Christopher Golden then talked about his book “Baltimore” which he co-writes with Mike Mignola. The next installment of the series of miniseries called “The Play” debuts on November 21st and will “mostly be about Haggis, the vampire who murdered Baltimore’s family and made him kill his wife.”
Scott Allie then showed off several covers for upcoming issues of “B.P.R.D.: 1948” and “Hellboy In Hell” which will feature Hellboy in his homeland for the foreseeable future, a story that creator Mignola has been working toward for ten years. Allie also displayed artwork for “Final Night,” Steve Niles’ upcoming crossover with IDW between “Criminal Macabre” and “30 Days of Night” drawn by Chris Mitten. He also showed off a few pieces of vampire artwork from the David Lapham and Mike Huddleston adaptation of Guillermo del Toro and Chuck Hogan’s novel series “The Strain.”
Legendary comic artist Mandrake spoke about his collaboration with actor Lance Henricksen on December’s “To Hell You Ride.” He said the story, co-written by Joseph Maddrey, is based on a story Henricksen wrote twenty years ago. Allie added that the result is, “like smashing together a Native American folk tale taken into the real world with body horror.” Noting that the story is “supernatural stuff mashed up with some really sinister science.”
Allie also showed off Richard Corbin artwork from an upcoming one-shot adaptation of Edgar Allen Poe’s “The Conqueror Worm.” “I never expected sock puppets,” Allie said. “Corbin’s really getting back to original Corbin with some pretty sexy stuff and really, really horrific stuff.” The issue will be out in November.
In addition to continuing the adventures of “The Goon,” Powell also has plans for a new Billy the Kid series hitting next week called “Billy the Kid’s Old Timey Oddities and the Orm of Loch Ness.” “It’s pretty much like ‘Young Guns Part 2’ except it’s got more deformed people and monsters and less Bon Jovi,” Power said. “We’re also doing a little bit of a crossover in ‘The Goon’ where Billy and Jeffrey Tinsel show up in a Goon story. It’s pretty weird.”
Before turning over to some more specific moderator questions, Crook had the following to say about the next issue of “B.P.R.D.: Return of the Monster,” thusly, “Holy shit boom, that’s where the current series is headed.”
After that, Nadler dove deep into the topic of horror, asking the panelists what draws them to making horror comics. “It’s just part of my DNA,” Golden said. “I’ve written all kinds of things, but all my life I’ve said that horror people are my people.” He added that the ‘Baltimore’ books might be filled with craziness, but it’s about Baltimore’s personal nightmare. He knows that once he kills the vampire that turned his wife, his life is over. “Horror is the genre you can do anything. You can write about life, death, sex, science fiction, etc. Horror is not a genre, it’s an emotion.”

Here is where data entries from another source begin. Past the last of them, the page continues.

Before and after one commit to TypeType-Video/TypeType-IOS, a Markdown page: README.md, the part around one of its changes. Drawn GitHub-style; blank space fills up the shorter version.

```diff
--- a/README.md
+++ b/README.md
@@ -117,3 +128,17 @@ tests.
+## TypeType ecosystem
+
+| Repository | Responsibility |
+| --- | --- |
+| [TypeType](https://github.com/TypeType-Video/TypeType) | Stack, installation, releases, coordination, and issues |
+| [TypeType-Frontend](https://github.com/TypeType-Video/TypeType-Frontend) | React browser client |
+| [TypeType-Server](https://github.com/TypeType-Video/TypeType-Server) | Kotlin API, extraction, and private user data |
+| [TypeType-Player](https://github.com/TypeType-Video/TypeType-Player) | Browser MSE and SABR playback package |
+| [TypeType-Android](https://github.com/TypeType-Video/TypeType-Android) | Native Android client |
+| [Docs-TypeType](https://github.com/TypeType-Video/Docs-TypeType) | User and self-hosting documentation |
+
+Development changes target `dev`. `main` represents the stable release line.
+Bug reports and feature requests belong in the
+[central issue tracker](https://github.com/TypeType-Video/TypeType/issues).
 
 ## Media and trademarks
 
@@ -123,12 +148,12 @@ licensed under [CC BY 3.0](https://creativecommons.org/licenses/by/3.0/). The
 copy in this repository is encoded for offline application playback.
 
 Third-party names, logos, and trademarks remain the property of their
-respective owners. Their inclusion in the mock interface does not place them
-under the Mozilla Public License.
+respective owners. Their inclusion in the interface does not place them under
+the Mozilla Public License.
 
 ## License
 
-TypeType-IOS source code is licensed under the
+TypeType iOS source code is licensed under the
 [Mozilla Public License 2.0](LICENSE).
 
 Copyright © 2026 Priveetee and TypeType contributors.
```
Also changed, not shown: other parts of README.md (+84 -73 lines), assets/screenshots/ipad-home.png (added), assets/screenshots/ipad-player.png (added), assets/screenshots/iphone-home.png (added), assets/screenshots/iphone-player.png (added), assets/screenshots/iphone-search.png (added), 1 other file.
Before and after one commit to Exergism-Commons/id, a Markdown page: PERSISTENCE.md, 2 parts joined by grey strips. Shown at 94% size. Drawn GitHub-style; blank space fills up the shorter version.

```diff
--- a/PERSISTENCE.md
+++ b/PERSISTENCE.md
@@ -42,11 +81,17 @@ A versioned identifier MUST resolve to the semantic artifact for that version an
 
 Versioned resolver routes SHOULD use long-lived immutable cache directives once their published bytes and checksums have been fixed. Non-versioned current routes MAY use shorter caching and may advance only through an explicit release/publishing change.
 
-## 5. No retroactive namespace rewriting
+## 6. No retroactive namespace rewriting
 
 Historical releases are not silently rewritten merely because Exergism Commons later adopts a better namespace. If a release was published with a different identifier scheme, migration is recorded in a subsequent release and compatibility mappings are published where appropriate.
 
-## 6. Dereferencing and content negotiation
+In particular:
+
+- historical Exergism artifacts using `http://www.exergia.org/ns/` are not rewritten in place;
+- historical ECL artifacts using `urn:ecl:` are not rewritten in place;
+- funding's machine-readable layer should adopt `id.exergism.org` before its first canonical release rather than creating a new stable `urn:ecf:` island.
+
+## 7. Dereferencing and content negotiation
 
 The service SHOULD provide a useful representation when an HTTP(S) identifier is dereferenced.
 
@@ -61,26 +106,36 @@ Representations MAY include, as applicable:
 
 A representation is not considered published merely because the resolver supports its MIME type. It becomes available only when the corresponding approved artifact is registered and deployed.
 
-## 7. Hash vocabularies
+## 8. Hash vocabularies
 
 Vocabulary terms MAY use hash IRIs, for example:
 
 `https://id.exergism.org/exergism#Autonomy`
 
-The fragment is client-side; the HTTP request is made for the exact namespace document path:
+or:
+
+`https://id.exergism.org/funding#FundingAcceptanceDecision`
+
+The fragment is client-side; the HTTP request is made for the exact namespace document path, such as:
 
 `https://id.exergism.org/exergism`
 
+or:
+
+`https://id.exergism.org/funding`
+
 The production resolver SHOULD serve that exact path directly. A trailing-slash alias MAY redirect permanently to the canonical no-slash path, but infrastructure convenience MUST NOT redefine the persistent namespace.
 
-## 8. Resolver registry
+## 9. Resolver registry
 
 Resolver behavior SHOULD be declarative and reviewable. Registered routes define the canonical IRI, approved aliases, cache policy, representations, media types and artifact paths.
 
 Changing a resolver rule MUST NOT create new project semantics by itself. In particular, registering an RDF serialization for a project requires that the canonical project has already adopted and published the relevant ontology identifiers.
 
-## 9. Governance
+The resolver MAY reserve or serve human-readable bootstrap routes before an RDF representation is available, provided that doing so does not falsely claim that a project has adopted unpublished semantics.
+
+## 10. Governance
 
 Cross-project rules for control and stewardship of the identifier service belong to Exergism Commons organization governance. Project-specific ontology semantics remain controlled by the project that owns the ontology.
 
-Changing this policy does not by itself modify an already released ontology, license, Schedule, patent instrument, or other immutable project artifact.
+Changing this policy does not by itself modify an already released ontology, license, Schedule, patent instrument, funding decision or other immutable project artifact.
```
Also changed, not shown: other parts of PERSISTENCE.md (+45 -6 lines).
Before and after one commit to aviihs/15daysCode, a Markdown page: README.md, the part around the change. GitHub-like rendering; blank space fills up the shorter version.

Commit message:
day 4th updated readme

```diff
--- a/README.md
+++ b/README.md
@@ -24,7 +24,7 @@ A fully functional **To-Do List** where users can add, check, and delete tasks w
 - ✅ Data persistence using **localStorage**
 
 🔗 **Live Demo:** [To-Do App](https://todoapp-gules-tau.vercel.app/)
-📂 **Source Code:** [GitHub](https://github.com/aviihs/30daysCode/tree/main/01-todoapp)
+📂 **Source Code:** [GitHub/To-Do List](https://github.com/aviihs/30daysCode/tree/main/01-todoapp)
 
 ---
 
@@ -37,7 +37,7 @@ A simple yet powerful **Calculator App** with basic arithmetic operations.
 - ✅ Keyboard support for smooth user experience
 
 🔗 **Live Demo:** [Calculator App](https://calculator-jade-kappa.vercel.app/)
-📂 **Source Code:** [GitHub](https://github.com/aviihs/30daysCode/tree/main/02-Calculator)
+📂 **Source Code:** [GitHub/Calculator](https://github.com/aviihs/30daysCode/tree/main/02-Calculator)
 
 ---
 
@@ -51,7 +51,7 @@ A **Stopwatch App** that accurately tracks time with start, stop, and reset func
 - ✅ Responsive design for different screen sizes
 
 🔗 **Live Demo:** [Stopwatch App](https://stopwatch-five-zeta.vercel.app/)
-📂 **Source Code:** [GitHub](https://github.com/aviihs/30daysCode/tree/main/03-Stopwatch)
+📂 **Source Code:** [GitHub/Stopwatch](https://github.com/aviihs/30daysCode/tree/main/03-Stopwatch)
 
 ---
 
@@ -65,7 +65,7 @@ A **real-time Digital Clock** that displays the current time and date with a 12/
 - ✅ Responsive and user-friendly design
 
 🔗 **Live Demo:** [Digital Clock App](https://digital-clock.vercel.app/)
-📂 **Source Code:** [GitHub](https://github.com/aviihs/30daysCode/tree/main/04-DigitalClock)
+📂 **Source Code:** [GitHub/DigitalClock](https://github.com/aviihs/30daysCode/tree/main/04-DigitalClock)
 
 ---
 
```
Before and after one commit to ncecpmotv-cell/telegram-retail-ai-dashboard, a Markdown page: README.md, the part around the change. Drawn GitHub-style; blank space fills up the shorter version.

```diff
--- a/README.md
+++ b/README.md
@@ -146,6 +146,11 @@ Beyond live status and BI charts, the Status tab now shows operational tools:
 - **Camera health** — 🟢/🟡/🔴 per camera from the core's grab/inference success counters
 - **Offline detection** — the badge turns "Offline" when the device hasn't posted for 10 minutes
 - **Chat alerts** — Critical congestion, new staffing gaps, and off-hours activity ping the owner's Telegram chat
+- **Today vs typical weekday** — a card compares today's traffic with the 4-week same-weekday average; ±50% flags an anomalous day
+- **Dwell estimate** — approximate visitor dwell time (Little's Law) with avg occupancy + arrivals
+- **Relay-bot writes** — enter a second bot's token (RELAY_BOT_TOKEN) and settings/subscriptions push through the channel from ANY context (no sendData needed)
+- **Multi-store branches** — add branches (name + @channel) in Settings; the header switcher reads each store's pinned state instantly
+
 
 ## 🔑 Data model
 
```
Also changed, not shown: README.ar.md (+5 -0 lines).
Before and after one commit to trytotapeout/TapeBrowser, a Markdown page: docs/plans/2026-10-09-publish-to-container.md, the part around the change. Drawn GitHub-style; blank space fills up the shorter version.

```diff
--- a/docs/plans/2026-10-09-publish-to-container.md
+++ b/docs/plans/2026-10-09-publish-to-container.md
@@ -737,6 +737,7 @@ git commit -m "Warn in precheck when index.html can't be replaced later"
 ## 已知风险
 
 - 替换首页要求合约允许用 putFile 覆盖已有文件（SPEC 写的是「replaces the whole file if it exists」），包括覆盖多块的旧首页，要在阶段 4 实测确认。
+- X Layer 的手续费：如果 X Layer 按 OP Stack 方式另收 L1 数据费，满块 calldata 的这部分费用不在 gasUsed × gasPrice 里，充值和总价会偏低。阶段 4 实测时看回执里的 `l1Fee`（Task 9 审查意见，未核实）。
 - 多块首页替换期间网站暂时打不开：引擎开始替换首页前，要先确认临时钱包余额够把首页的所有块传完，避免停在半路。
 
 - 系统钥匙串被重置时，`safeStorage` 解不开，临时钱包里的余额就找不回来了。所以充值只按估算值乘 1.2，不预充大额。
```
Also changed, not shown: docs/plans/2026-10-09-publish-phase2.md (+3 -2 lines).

Mandrake explained that he came to horror by way of his dad who had a collection of horror books and movies, and when he found them he really enjoyed them. “In terms of working in horror, you’re wide open,” Mandrake said. “If you work in some genres, you’re narrowed down, but in horror you can be disgusting or beautiful or burning. Plus you have to hit people on an emotional level and there’s nothing harder in comics than getting your reader to connect on an emotional level.”
Seeley said, as a kid, he was scared of everything and that influenced his love of horror. “I was a creepy little kid,” the writer/artist said. “[With horror] you got to control your fear because you know it’s going to end and it’s usually things you don’t have to worry about in real life.”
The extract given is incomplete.